Task to carry out
Work through the data below line by line and say how many lines hold "transform"; give only the number.

Data items
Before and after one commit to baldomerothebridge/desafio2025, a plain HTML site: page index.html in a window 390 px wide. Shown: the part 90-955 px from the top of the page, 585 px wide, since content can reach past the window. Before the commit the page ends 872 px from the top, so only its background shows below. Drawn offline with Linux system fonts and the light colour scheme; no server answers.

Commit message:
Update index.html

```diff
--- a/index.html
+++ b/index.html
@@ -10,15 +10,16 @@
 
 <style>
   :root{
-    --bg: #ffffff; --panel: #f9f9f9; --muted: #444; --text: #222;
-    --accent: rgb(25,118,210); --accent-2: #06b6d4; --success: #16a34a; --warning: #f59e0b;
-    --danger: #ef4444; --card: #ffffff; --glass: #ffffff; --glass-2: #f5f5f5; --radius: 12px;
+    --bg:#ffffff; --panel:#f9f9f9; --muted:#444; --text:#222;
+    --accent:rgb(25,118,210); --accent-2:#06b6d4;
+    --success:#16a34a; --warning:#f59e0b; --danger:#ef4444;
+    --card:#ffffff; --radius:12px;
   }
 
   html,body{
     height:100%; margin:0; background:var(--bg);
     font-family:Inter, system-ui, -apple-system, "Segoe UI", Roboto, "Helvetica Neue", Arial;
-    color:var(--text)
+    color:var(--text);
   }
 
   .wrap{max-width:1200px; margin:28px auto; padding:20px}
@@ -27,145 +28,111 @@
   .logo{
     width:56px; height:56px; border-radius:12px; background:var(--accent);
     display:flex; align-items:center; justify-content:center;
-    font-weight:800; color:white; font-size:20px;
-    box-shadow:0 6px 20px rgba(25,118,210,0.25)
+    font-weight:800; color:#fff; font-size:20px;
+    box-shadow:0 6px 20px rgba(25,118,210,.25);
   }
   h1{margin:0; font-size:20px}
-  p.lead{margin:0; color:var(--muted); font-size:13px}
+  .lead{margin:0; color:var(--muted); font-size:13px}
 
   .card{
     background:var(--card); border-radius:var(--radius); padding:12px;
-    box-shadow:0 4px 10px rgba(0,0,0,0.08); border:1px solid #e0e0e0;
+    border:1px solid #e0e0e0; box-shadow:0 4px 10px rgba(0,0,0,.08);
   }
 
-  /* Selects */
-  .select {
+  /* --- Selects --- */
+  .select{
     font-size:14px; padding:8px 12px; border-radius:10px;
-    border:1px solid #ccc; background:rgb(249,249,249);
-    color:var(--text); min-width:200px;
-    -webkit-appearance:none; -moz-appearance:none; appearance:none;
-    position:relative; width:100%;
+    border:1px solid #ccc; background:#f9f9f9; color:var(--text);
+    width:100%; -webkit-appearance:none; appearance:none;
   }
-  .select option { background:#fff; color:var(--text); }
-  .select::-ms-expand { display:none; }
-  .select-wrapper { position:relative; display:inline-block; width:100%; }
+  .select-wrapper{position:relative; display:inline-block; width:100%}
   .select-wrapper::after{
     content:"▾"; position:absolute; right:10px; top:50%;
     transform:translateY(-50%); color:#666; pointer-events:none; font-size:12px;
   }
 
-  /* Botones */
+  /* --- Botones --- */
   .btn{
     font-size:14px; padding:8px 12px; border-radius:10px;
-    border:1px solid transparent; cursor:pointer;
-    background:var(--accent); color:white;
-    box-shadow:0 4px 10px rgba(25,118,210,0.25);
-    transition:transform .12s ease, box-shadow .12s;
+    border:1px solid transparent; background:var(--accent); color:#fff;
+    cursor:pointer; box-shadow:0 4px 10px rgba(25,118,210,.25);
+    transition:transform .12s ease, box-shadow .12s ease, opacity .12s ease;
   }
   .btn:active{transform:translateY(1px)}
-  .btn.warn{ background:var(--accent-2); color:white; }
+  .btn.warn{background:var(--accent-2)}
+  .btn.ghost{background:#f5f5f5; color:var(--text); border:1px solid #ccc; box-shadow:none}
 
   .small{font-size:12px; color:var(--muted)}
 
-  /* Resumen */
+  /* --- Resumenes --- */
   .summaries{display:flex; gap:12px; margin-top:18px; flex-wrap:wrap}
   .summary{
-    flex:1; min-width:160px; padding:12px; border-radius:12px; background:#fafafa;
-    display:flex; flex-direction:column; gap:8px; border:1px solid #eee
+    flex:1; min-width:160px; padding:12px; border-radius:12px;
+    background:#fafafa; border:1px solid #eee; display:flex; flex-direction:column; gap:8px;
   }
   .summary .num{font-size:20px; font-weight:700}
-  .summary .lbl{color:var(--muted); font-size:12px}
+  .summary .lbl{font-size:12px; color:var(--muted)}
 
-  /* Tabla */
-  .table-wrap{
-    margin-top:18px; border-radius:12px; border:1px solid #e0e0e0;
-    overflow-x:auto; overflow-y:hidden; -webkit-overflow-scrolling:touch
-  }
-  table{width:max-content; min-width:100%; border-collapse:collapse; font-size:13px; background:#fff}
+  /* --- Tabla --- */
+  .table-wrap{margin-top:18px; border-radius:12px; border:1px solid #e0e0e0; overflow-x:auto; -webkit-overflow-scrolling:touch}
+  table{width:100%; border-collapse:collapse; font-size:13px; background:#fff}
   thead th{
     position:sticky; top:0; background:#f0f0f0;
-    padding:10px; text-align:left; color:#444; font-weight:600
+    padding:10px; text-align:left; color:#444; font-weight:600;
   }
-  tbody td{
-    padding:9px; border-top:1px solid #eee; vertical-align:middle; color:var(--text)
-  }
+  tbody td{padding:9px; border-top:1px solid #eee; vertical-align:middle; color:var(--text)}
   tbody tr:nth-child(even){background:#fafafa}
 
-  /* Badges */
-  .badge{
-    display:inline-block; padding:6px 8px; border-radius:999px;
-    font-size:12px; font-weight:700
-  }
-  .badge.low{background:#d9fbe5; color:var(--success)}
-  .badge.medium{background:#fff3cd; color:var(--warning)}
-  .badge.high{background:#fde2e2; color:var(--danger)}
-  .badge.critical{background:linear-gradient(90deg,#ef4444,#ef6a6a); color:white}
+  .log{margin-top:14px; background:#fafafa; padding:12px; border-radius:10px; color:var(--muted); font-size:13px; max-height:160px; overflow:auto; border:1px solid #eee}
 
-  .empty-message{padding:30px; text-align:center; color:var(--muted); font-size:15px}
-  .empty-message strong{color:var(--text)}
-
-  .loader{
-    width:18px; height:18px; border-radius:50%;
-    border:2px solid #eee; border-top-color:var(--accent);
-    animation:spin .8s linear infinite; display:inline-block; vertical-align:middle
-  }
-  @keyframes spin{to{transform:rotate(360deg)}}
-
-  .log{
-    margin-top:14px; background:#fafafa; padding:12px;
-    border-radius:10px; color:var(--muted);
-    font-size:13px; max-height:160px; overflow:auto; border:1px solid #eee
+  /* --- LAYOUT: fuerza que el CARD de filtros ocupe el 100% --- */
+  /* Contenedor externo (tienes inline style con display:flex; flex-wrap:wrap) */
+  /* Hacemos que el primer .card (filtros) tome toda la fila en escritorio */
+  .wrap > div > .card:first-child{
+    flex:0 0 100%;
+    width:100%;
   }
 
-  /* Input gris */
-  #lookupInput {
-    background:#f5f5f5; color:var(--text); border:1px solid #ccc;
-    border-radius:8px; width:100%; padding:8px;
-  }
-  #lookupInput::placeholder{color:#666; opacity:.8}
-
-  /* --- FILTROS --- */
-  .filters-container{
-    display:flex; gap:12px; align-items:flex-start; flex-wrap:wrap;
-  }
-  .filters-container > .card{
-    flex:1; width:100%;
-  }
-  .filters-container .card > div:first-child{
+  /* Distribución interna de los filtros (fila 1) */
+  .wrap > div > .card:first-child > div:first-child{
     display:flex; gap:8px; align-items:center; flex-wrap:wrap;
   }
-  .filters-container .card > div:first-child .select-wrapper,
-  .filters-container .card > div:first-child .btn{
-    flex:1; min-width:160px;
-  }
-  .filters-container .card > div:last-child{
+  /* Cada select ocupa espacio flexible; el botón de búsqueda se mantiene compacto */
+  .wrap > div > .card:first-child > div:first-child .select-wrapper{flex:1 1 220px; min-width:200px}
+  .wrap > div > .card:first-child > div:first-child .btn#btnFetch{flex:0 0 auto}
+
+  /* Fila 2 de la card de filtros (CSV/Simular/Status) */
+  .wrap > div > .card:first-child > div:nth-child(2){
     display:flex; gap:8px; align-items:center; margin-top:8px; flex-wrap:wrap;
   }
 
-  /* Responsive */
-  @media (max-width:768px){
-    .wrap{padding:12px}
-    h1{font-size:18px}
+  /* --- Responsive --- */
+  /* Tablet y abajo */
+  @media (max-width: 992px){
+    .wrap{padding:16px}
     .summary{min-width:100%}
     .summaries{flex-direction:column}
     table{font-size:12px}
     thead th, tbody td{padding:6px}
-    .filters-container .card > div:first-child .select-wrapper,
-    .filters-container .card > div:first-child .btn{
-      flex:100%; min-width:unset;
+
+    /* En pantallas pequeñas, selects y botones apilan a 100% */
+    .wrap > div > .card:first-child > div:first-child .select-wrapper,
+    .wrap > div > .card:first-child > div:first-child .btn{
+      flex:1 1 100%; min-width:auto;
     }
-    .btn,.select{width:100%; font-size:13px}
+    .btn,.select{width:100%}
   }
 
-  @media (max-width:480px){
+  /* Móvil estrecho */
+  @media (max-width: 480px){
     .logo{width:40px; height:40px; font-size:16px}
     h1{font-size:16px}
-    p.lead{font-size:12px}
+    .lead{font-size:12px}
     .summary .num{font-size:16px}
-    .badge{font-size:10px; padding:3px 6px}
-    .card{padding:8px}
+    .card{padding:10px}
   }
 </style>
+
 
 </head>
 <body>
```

Output of the task
5